Mumbai: In spite of its largely business as
usual for a few shop owners on the perky alley of Zaveri
Bazaar, a sense of uncertainty and fear has gripped the
traders, who have vociferously articulated the lack of
adequate security in the terror-hit jewellery market.
Zaveri Bazaar became the victim of terror in 1993 when 13
serial blasts rocked the financial capital killing 257 people
and injuring over 700 others. Terror struck again in 2003,
with blasts taking place at the Zaveri Bazaar and the Gateway
of India, claiming 54 lives and injured over a 100.
And the recent being the July 13 attack, killing seven

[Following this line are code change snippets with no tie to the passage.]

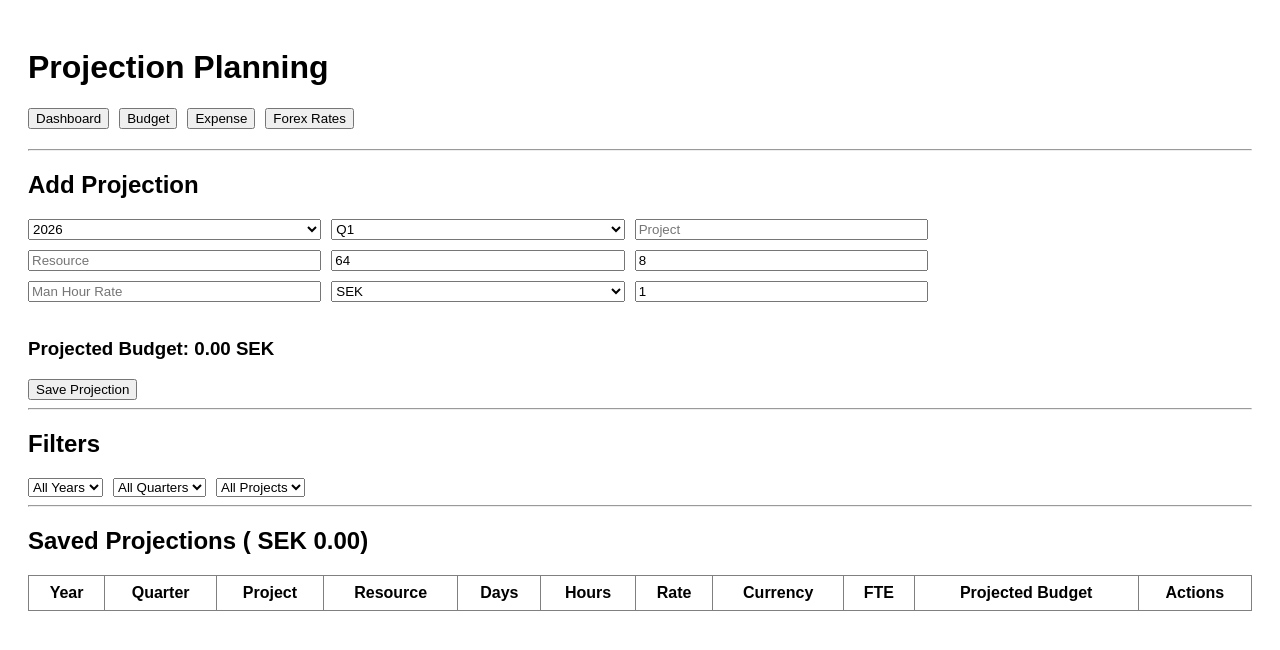
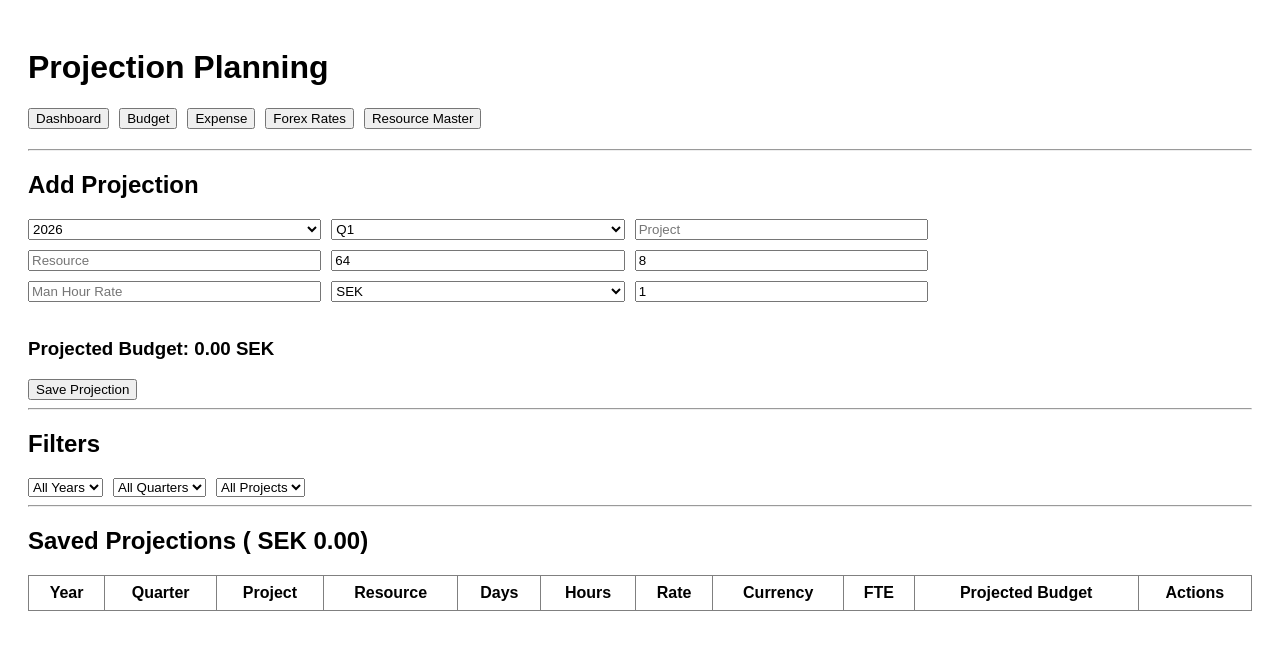
Before and after one commit to pinaki-GH/budget-tracker, a Next.js app: page /projections in a window 1280 px wide. Shown: the top 650 px of the page. Built offline with nearby package versions, Linux system fonts and the light colour scheme.

Commit message:
Update page.js

```diff
--- a/app/projections/page.js
+++ b/app/projections/page.js
@@ -313,6 +313,10 @@ function convertToSEK(
           <button>
             Forex Rates
           </button>
+        </Link>
+
+        <Link href="/resource-master" style={{ marginLeft: 10 }}>
+          <button>Resource Master</button>
         </Link>
 
       </div>
```
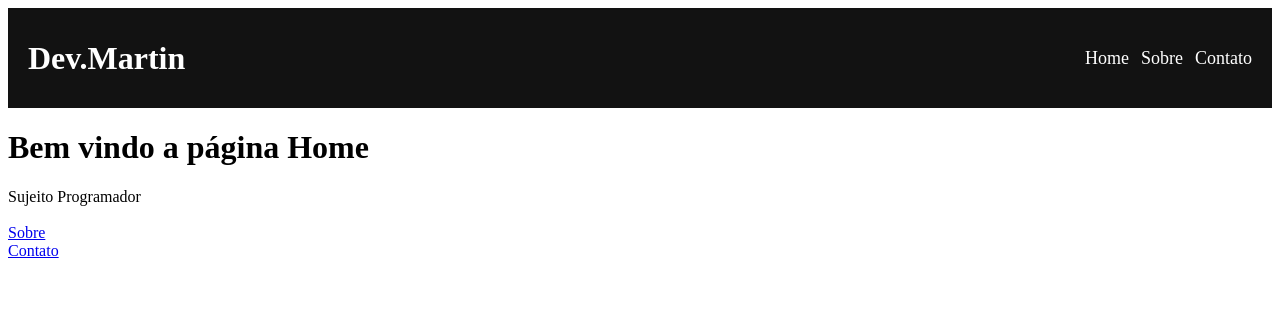
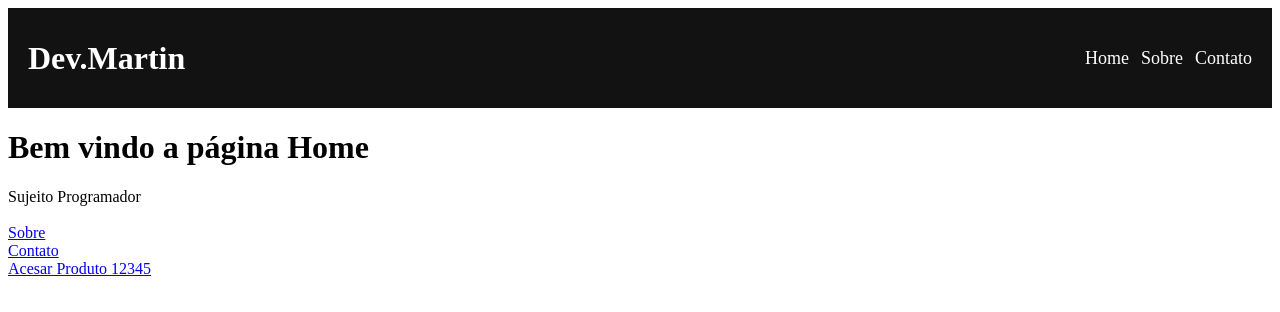
Before and after one commit to leommartin/Web-Dev-Projects, a React (Create React App) app in the folder react/curso-react/routes-app/: page / in a window 1280 px wide. Shown: the top 312 px of the page. Built offline with nearby package versions, Linux system fonts and the light colour scheme.

Commit message:
feat: add route to specific product

```diff
--- a/react/curso-react/routes-app/src/pages/Home/index.js
+++ b/react/curso-react/routes-app/src/pages/Home/index.js
@@ -9,7 +9,9 @@ function Home() {
       <span>Sujeito Programador</span> <br/> <br/>
 
       <Link to="/sobre"> Sobre </Link> <br/>
-      <Link to="/contato"> Contato </Link>
+      <Link to="/contato"> Contato </Link> <br/>
+
+      <Link to="/produto/12345"> Acesar Produto 12345 </Link>
     </div>
   );
 }
```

and injuring several others there.
"Following the blasts all we can see are policemen and
barricades in the area. If they were present (before the
blast) the incident might have not happened. There is a
constant need to patrol the area... at least a few policemen
must guard the area round the clock and more CCTV cameras be
put up," Vishal Chauhan of Raksha Bullion, a shop located few
steps away from the blast site, said.
Another worker Raju Kariya of J S Kothari Sons and
Jewelry, said: "The need of the hour is to have either a small
police chowki or over dozen policemen. Its their duty to
protect us. We see (policemen) them only for a few days after
the attack and then they vanish."
Having witnessed three blasts since 1993, every untoward
incident gives a cold sweat to the shop owners in the area but
it has not deterred them from returning to work.
"The Wednesday blasts brought back memories of two former
dastardly attacks. Those who haven`t been affected have to
return to work. For how many days we will protest and stop
work?" asked an annoyed Chauhan.
"I have witnessed 1992 riots when the shops in the area
were burnt and (subsequently) in the 1993 blasts. The area has
been attacked thrice and it seems nothing is going to change
much. I am used to it. We have to return to work... its
business as usual," said a nonchalant Zaki Khambati, owner of
Cosmos Jewelry Tools.